Waimea Town Meeting to ‘Dig Into Devilish Details’
The Waimea Community Association’s Thursday, May 2, 2019, Town Meeting at 5:15 p.m. in Waimea School Cafeteria will dig into the “devilish details” of the just-concluded 2019 Hawai‘i State Legislature, and then take an inside look at the current Hawai‘i County Council, including their focus on rebuilding after a series of severe natural disasters impacted the island.
The meeting will also cover priority projects and take a deeper look at the Mayor Harry Kim’s proposed $573 million county budget.
Providing the legislative review will be Rep. David Tarnas, who just hours earlier will have participated in “sine die”—the official conclusion of session at the Capitol. He will review accomplishments, disappointments and some of the background, including what to expect in terms of Gov. David Ige’s review and approval process.
Then, Council Chair Aaron Chung will share personal insights on the now five-month old county legislative body, providing a glimpse of “the personnel capital” of council members.
“I’m very impressed by the quality and diversity of skills and life experiences that this council embodies; it ensures that a balanced perspective is brought to bear as we work through addressing our county’s needs, challenges and aspirations,” said Chair Chung.
Then, Chair Chung and North-South Kohala Councilman Dr. Tim Richards will dig into the mayor’s proposed county budget, which reflects a significant increase in proposed spending—going from the current fiscal year budget of $518 million to a proposed $573 million. The budget includes an increase in the General Excise Tax and other fees.
The meeting will also explore council priorities regarding planning, climate change, public safety, housing, parks and recreation, senior services, environmental management and economic development, including agriculture, visitor industry and employment diversification.
They also will discuss plans and timing for the one-time $60 million allocation authorized by the 2019 State Legislature for emergency recovery.
The discussions will be followed by a question-and-answer session.
This agenda reflects a change, as the meeting was previously planned to include an introduction of the proposed Nakahili Workforce Family Agricultural Community—an innovative 1,200-unit development on property in Waikoloa near the intersection of Māmalahoa Highway with Waikoloa Road, south of Waimea and mauka of Waikoloa Village.
Explaining the postponement of the Nakahili presentation, Project Manager Greg Brown said, “In working with the mayor’s office, they have suggested some alternate ways to facilitate the project with lower impacts. This could help simplify and expedite the process. We will make our final decisions on this over the next few months with further meetings. Through this, we will then have a clear path to present on how we intend to develop the property.”
As usual at WCA Town Meetings, Community Policing will provide a public safety report.
WCA’s spotlighted not-for-profit organization for the May Town Meeting will be Waimea Trails and Greenways—a now a 20-plus year community dream to provide a safe pedestrian and bike-friendly alternate path along Waikoloa Stream.

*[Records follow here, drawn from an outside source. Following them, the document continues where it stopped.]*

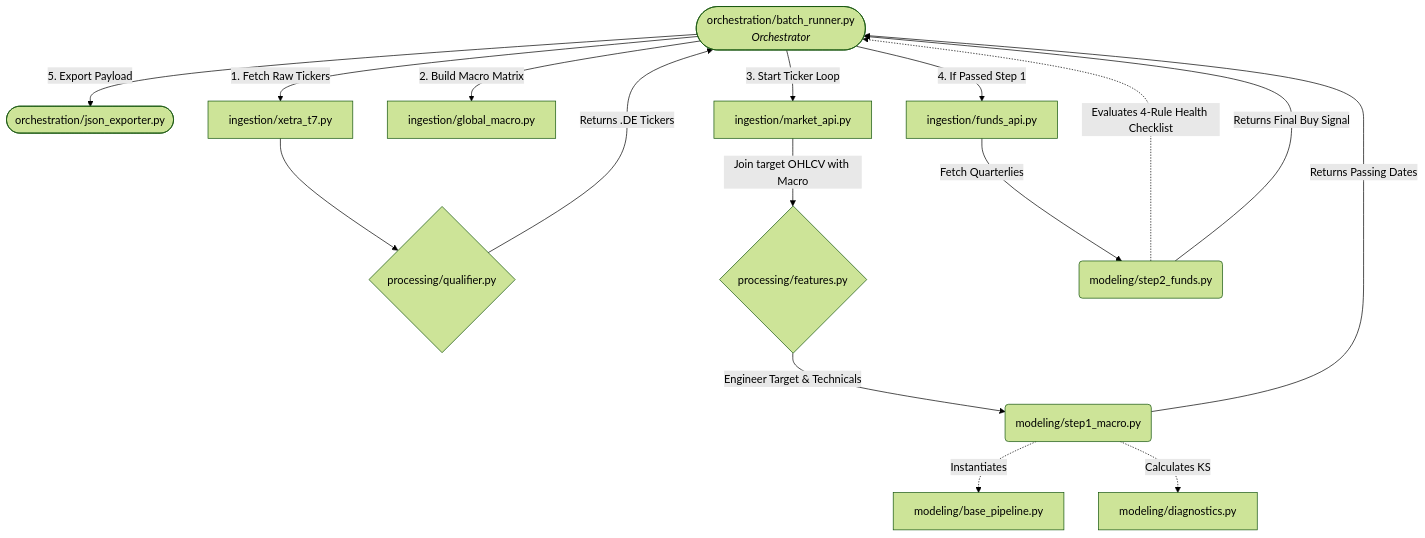
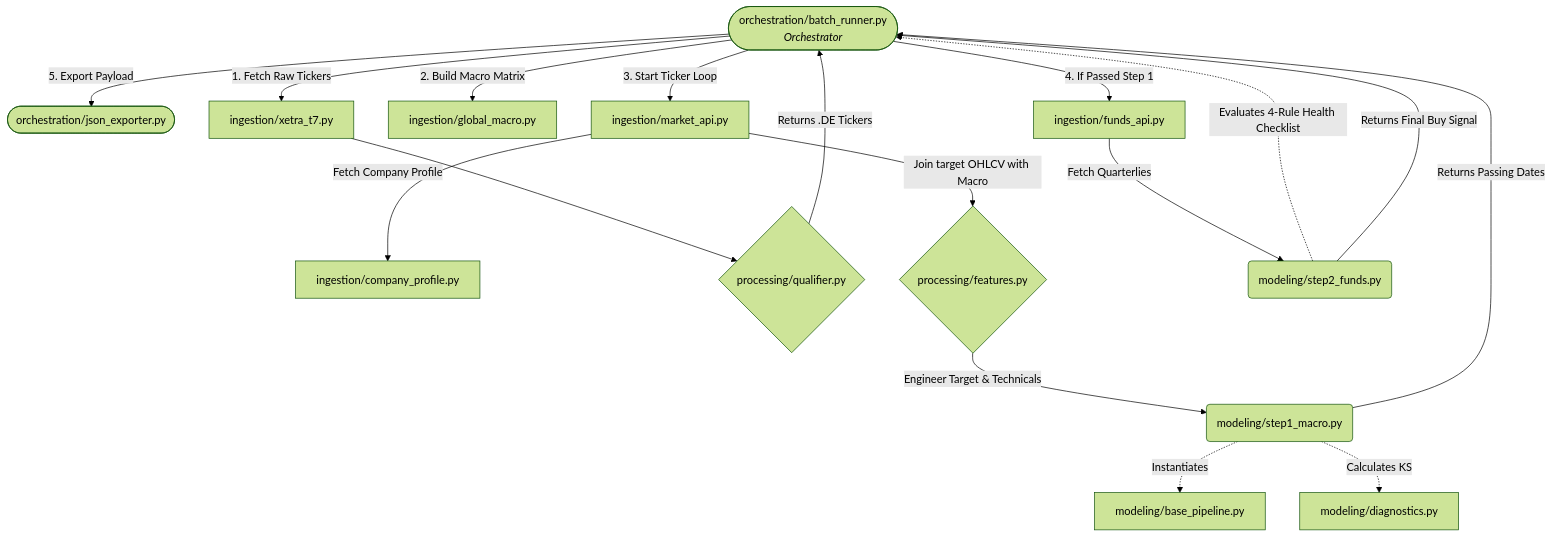
One commit to kleinnconrad/stock-predictor changed the diagram in src/README.md. Above: the diagram before and after it, drawn with Mermaid (forest theme). The commit also changed other lines of this file and 5 other files, not shown here.

Commit message:
feat: implement core prediction engine with Gemini-powered profile ingestion and batch orchestration workflows

````diff
--- a/src/README.md
+++ b/src/README.md
@@ -14,45 +14,47 @@
 ```mermaid
 graph TD
     %% Orchestration Layer
     BR([orchestration/batch_runner.py<br/><i>Orchestrator</i>])
     JE([orchestration/json_exporter.py])
 
     %% Ingestion Layer
     T7[ingestion/xetra_t7.py]
     GM[ingestion/global_macro.py]
     MA[ingestion/market_api.py]
     FA[ingestion/funds_api.py]
+    CP[ingestion/company_profile.py]
 
     %% Processing Layer
     QUAL{processing/qualifier.py}
     FEAT{processing/features.py}
 
     %% Modeling Layer
     BP[modeling/base_pipeline.py]
     DIAG[modeling/diagnostics.py]
     S1(modeling/step1_macro.py)
     S2(modeling/step2_funds.py)
 
     %% Flow Mapping
     BR -->|1. Fetch Raw Tickers| T7
     T7 --> QUAL
     QUAL -->|Returns .DE Tickers| BR
 
     BR -->|2. Build Macro Matrix| GM
 
     BR -->|3. Start Ticker Loop| MA
+    MA -->|Fetch Company Profile| CP
     MA -->|Join target OHLCV with Macro| FEAT
     FEAT -->|Engineer Target & Technicals| S1
     
     S1 -.->|Instantiates| BP
     S1 -.->|Calculates KS| DIAG
     S1 -->|Returns Passing Dates| BR
 
     BR -->|4. If Passed Step 1| FA
     FA -->|Fetch Quarterlies| S2
     
     S2 -.->|Evaluates 4-Rule Health Checklist| BR
     S2 -->|Returns Final Buy Signal| BR
 
     BR -->|5. Export Payload| JE
 ```
````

Over the years, a core group of community volunteers has met almost every Monday to discuss the maintenance of the trail and plan with county, state and federal agencies, planners, landowners and interested friends to bring this to reality.
Chair ClemLam, AIA, will provide the update.
As always at town meetings, attendees will be asked consider making a tax-deductible donation to the spotlighted organization.
Steaming hot coffee will be provided, compliments of Starbucks, and cookies or a light snack will be donated by WCA Board members.